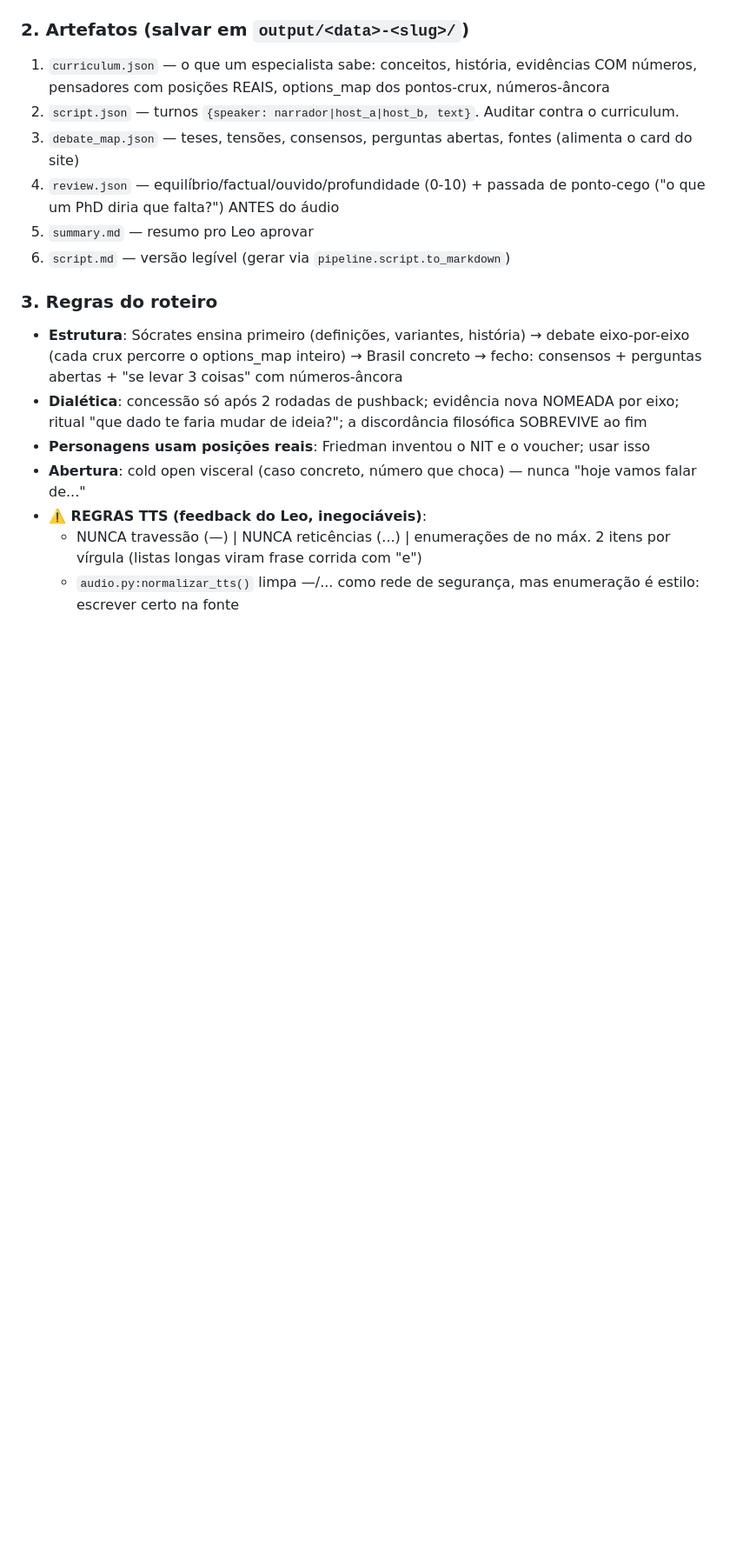
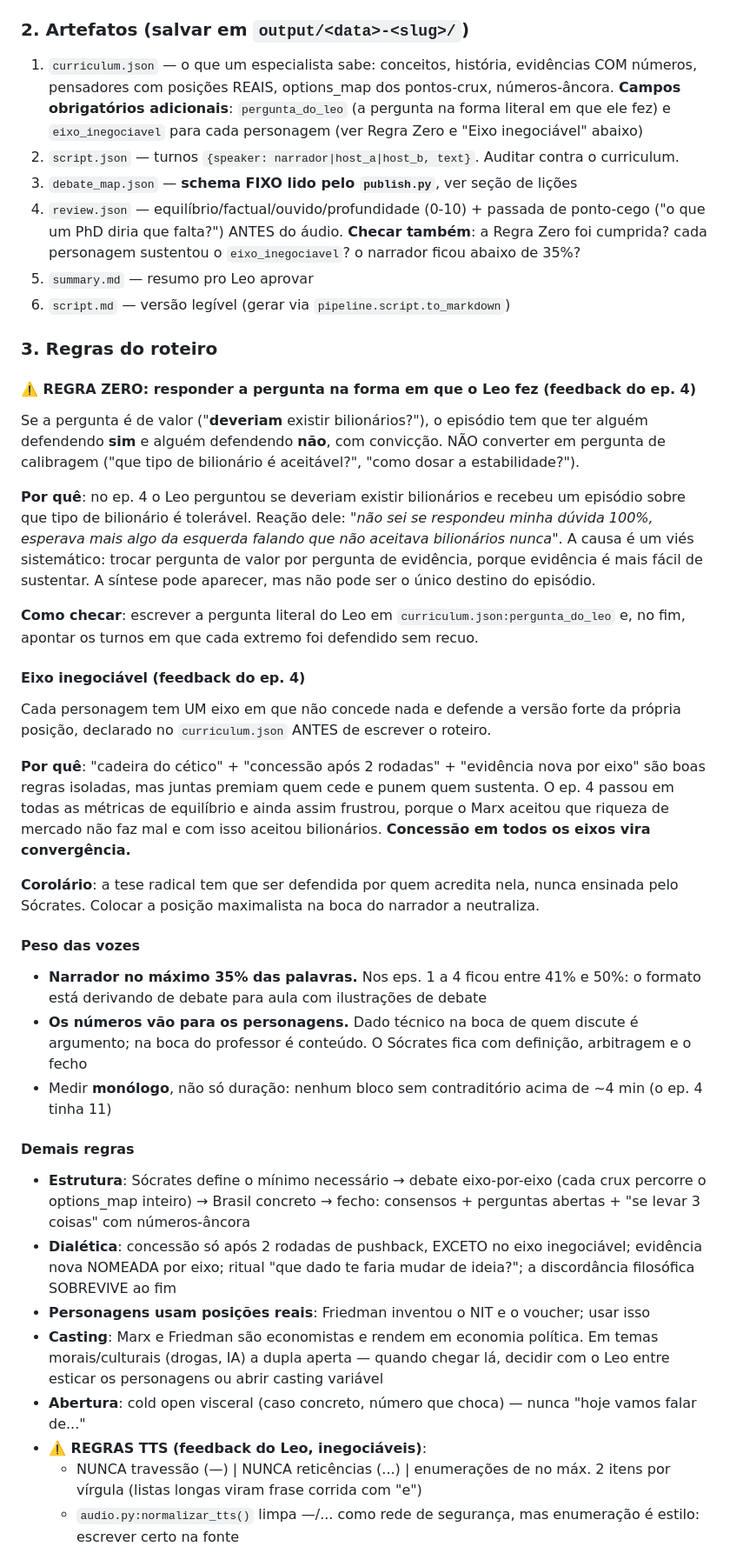
Before and after one commit to leoborja/contraponto, a Markdown page: CLAUDE.md, the part around one of its changes. Shown at 87% size. Drawn GitHub-style; blank space fills up the shorter version.

Commit message:
docs: Regra Zero, eixo inegociável e teto de 35% pro narrador
Feedback do Leo depois de ouvir o ep. 4: esperava a esquerda defendendo
que não aceita bilionários nunca. O episódio virou uma discussão sobre
que TIPO de bilionário é tolerável, que não era a pergunta.

Três correções no runbook:

1. Regra Zero — responder a pergunta na forma em que o Leo fez. Pergunta
   de valor exige alguém defendendo cada extremo, não convergência para
   calibragem. Registrar a pergunta literal em curriculum.json.

2. Eixo inegociável — cada personagem tem um eixo onde não cede nada,
   declarado antes de escrever. 'Cadeira do cético' + 'concessão após 2
   rodadas' + 'evidência nova por eixo' são boas isoladas, mas juntas
   premiam quem cede: concessão em todos os eixos vira convergência.
   Corolário: a tese radical é defendida por quem acredita nela, nunca
   ensinada pelo Sócrates.

3. Narrador no máximo 35% — nos eps. 1 a 4 ficou entre 41% e 50%, e o
   formato está derivando de debate para aula. Números vão para os
   personagens; o Sócrates fica com definição e arbitragem.

Também registra que o primeiro rascunho é descuidado com atualidade de
fonte, e a nota de médio prazo sobre o casting apertar em temas morais.

Co-Authored-By: Claude Opus 5 (1M context) <noreply@anthropic.com>

```diff
--- a/CLAUDE.md
+++ b/CLAUDE.md
@@ -17,17 +17,39 @@ Podcast de debate político gerado por IA. Marx (esquerda) × Friedman (direita)
 - Checklist do professor: triangular o dado mais forte, evidência de saúde/bem-estar, alternativas rivais ao tema, efeitos de captura de preço, auditar premissas macro
 
 ### 2. Artefatos (salvar em `output/<data>-<slug>/`)
-1. `curriculum.json` — o que um especialista sabe: conceitos, história, evidências COM números, pensadores com posições REAIS, options_map dos pontos-crux, números-âncora
+1. `curriculum.json` — o que um especialista sabe: conceitos, história, evidências COM números, pensadores com posições REAIS, options_map dos pontos-crux, números-âncora. **Campos obrigatórios adicionais**: `pergunta_do_leo` (a pergunta na forma literal em que ele fez) e `eixo_inegociavel` para cada personagem (ver Regra Zero e "Eixo inegociável" abaixo)
 2. `script.json` — turnos `{speaker: narrador|host_a|host_b, text}`. Auditar contra o curriculum.
-3. `debate_map.json` — teses, tensões, consensos, perguntas abertas, fontes (alimenta o card do site)
-4. `review.json` — equilíbrio/factual/ouvido/profundidade (0-10) + passada de ponto-cego ("o que um PhD diria que falta?") ANTES do áudio
+3. `debate_map.json` — **schema FIXO lido pelo `publish.py`**, ver seção de lições
+4. `review.json` — equilíbrio/factual/ouvido/profundidade (0-10) + passada de ponto-cego ("o que um PhD diria que falta?") ANTES do áudio. **Checar também**: a Regra Zero foi cumprida? cada personagem sustentou o `eixo_inegociavel`? o narrador ficou abaixo de 35%?
 5. `summary.md` — resumo pro Leo aprovar
 6. `script.md` — versão legível (gerar via `pipeline.script.to_markdown`)
 
 ### 3. Regras do roteiro
-- **Estrutura**: Sócrates ensina primeiro (definições, variantes, história) → debate eixo-por-eixo (cada crux percorre o options_map inteiro) → Brasil concreto → fecho: consensos + perguntas abertas + "se levar 3 coisas" com números-âncora
-- **Dialética**: concessão só após 2 rodadas de pushback; evidência nova NOMEADA por eixo; ritual "que dado te faria mudar de ideia?"; a discordância filosófica SOBREVIVE ao fim
+
+#### ⚠️ REGRA ZERO: responder a pergunta na forma em que o Leo fez (feedback do ep. 4)
+Se a pergunta é de valor ("**deveriam** existir bilionários?"), o episódio tem que ter alguém defendendo **sim** e alguém defendendo **não**, com convicção. NÃO converter em pergunta de calibragem ("que tipo de bilionário é aceitável?", "como dosar a estabilidade?").
+
+**Por quê**: no ep. 4 o Leo perguntou se deveriam existir bilionários e recebeu um episódio sobre que tipo de bilionário é tolerável. Reação dele: *"não sei se respondeu minha dúvida 100%, esperava mais algo da esquerda falando que não aceitava bilionários nunca"*. A causa é um viés sistemático: trocar pergunta de valor por pergunta de evidência, porque evidência é mais fácil de sustentar. A síntese pode aparecer, mas não pode ser o único destino do episódio.
+
+**Como checar**: escrever a pergunta literal do Leo em `curriculum.json:pergunta_do_leo` e, no fim, apontar os turnos em que cada extremo foi defendido sem recuo.
+
+#### Eixo inegociável (feedback do ep. 4)
+Cada personagem tem UM eixo em que não concede nada e defende a versão forte da própria posição, declarado no `curriculum.json` ANTES de escrever o roteiro.
+
+**Por quê**: "cadeira do cético" + "concessão após 2 rodadas" + "evidência nova por eixo" são boas regras isoladas, mas juntas premiam quem cede e punem quem sustenta. O ep. 4 passou em todas as métricas de equilíbrio e ainda assim frustrou, porque o Marx aceitou que riqueza de mercado não faz mal e com isso aceitou bilionários. **Concessão em todos os eixos vira convergência.**
+
+**Corolário**: a tese radical tem que ser defendida por quem acredita nela, nunca ensinada pelo Sócrates. Colocar a posição maximalista na boca do narrador a neutraliza.
+
+#### Peso das vozes
+- **Narrador no máximo 35% das palavras.** Nos eps. 1 a 4 ficou entre 41% e 50%: o formato está derivando de debate para aula com ilustrações de debate
+- **Os números vão para os personagens.** Dado técnico na boca de quem discute é argumento; na boca do professor é conteúdo. O Sócrates fica com definição, arbitragem e o fecho
+- Medir **monólogo**, não só duração: nenhum bloco sem contraditório acima de ~4 min (o ep. 4 tinha 11)
+
+#### Demais regras
+- **Estrutura**: Sócrates define o mínimo necessário → debate eixo-por-eixo (cada crux percorre o options_map inteiro) → Brasil concreto → fecho: consensos + perguntas abertas + "se levar 3 coisas" com números-âncora
+- **Dialética**: concessão só após 2 rodadas de pushback, EXCETO no eixo inegociável; evidência nova NOMEADA por eixo; ritual "que dado te faria mudar de ideia?"; a discordância filosófica SOBREVIVE ao fim
 - **Personagens usam posições reais**: Friedman inventou o NIT e o voucher; usar isso
+- **Casting**: Marx e Friedman são economistas e rendem em economia política. Em temas morais/culturais (drogas, IA) a dupla aperta — quando chegar lá, decidir com o Leo entre esticar os personagens ou abrir casting variável
 - **Abertura**: cold open visceral (caso concreto, número que choca) — nunca "hoje vamos falar de..."
 - **⚠️ REGRAS TTS (feedback do Leo, inegociáveis)**:
   - NUNCA travessão (—) | NUNCA reticências (...) | enumerações de no máx. 2 itens por vírgula (listas longas viram frase corrida com "e")
```
Also changed, not shown: other parts of CLAUDE.md (+3 -1 lines).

_ _ _ _ _

• What you need to do
Find the word "concessão" in the entries, then copy out every line that has it.

• Task output
   declarado antes de escrever. 'Cadeira do cético' + 'concessão após 2
   premiam quem cede: concessão em todos os eixos vira convergência.
-- **Dialética**: concessão só após 2 rodadas de pushback; evidência nova NOMEADA por eixo; ritual "que dado te faria mudar de ideia?"; a discordância filosófica SOBREVIVE ao fim
+**Por quê**: "cadeira do cético" + "concessão após 2 rodadas" + "evidência nova por eixo" são boas regras isoladas, mas juntas premiam quem cede e punem quem sustenta. O ep. 4 passou em todas as métricas de equilíbrio e ainda assim frustrou, porque o Marx aceitou que riqueza de mercado não faz mal e com isso aceitou bilionários. **Concessão em todos os eixos vira convergência.**
+- **Dialética**: concessão só após 2 rodadas de pushback, EXCETO no eixo inegociável; evidência nova NOMEADA por eixo; ritual "que dado te faria mudar de ideia?"; a discordância filosófica SOBREVIVE ao fim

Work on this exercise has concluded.